One little girl I worked with ran around in circles at preschool and repeated letters in nonsensical patterns. There was a strong family history of both anxiety and "quirky" behavior. She was easily overwhelmed by a range of sensory inputs.  Her mother would herself become overwhelmed in the face of her child's struggles as she recalled her own difficult childhood. Another little boy endlessly repeated whole scenes of dialogue from Disney movies. He ate only 3 different foods for the first 7 years of his life. His parents fought frequently about his challenging behavior, which usually caused it to escalate.

For both these children the diagnosis of autism was raised. But both sets of parents resisted. When they addressed the child's unique qualities as well as the environmental stresses that contributed to the problematic behavior, dramatic changes occurred. Both are now teenagers. The first is a talented actress, singer and musician. The second is a chef. Both have active and successful social lives. One view is that they "outgrew" autism. Another is that they were they given space and time to grow into themselves.

It the first five years of life there are major changes in the brain, changes that occur in the context of relationships.  We are now recognizing that changes occur not only in brain structure, but in genes and gene expression as well. It is a work in progress.

These children and families do benefit significantly from help. This may be in the form of a special preschool placement, occupational therapy, family therapy or other interventions that can set these children on a healthy path of development. In order to get these services, a diagnosis is often necessary. This is an example of the tail wagging the dog.

The massive rise in diagnosis of autism indicates that something is amiss. I wonder if that "something" is that in our fast-paced society we rarely take the time to listen to the story, to let meaning unfold. There is a need for an "answer." There is a lack of tolerance for uncertainty.

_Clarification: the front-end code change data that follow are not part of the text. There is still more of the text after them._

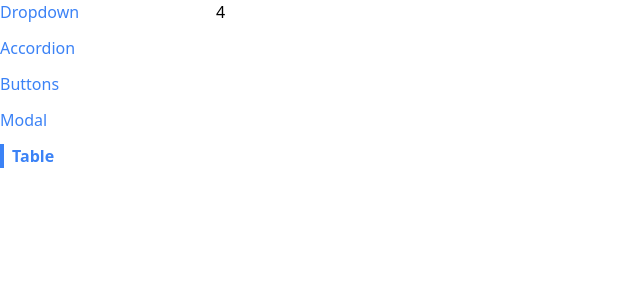
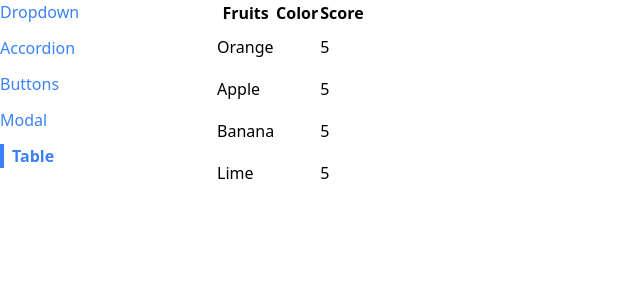
Before and after one commit to Jeungbin/react-udemy-lecture, a React (Create React App) app: page /table in a window 1280 px wide. Shown: the top 300 px of the page, without its empty margins (0-640 px from the left). Built offline with nearby package versions, Linux system fonts and the light colour scheme.

Commit message:
#15 : Building the Rows

```diff
--- a/src/10.Navigation and Routing/components/Table.js
+++ b/src/10.Navigation and Routing/components/Table.js
@@ -1,5 +1,27 @@
 import React from "react";
 
 export default function Table({ data }) {
-  return <div>{data.length}</div>;
+  const renderdRows = data.map((item) => {
+    return (
+      <tr key={item.name}>
+        <td>{item.name}</td>
+        <td>
+          <div className=" h-10 w-10"></div>
+        </td>
+        <td>{item.score}</td>
+      </tr>
+    );
+  });
+  return (
+    <table>
+      <thead>
+        <tr>
+          <th>Fruits</th>
+          <th>Color</th>
+          <th>Score</th>
+        </tr>
+      </thead>
+      <tbody>{renderdRows}</tbody>
+    </table>
+  );
 }
```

When a child is young, when his "true self" is emerging, supporting parents efforts to "hang in there" without the need to name, to label, to diagnose, may give these young children the best opportunity to transform what in early childhood may be challenges and vulnerabilities in to adaptive assets and strengths.